The material below must be restated exactly, line by line.

"""

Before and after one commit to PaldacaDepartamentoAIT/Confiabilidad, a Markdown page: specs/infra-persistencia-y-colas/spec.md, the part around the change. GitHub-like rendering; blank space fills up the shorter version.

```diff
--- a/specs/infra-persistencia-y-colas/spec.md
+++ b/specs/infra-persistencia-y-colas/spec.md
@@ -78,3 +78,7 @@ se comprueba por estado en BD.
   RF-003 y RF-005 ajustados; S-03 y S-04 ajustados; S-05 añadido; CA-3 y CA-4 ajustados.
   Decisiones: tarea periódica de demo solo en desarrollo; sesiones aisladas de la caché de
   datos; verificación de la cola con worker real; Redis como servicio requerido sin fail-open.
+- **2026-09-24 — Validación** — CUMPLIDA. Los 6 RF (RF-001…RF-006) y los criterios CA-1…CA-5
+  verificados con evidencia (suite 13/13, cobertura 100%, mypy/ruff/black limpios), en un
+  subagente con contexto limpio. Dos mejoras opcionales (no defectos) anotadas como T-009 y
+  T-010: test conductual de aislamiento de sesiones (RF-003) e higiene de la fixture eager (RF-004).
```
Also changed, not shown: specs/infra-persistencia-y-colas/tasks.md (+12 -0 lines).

"""

_Worked solution:_
Before and after one commit to PaldacaDepartamentoAIT/Confiabilidad, a Markdown page: specs/infra-persistencia-y-colas/spec.md, the part around the change. GitHub-like rendering; blank space fills up the shorter version.

```diff
--- a/specs/infra-persistencia-y-colas/spec.md
+++ b/specs/infra-persistencia-y-colas/spec.md
@@ -78,3 +78,7 @@ se comprueba por estado en BD.
   RF-003 y RF-005 ajustados; S-03 y S-04 ajustados; S-05 añadido; CA-3 y CA-4 ajustados.
   Decisiones: tarea periódica de demo solo en desarrollo; sesiones aisladas de la caché de
   datos; verificación de la cola con worker real; Redis como servicio requerido sin fail-open.
+- **2026-09-24 — Validación** — CUMPLIDA. Los 6 RF (RF-001…RF-006) y los criterios CA-1…CA-5
+  verificados con evidencia (suite 13/13, cobertura 100%, mypy/ruff/black limpios), en un
+  subagente con contexto limpio. Dos mejoras opcionales (no defectos) anotadas como T-009 y
+  T-010: test conductual de aislamiento de sesiones (RF-003) e higiene de la fixture eager (RF-004).
```
Also changed, not shown: specs/infra-persistencia-y-colas/tasks.md (+12 -0 lines).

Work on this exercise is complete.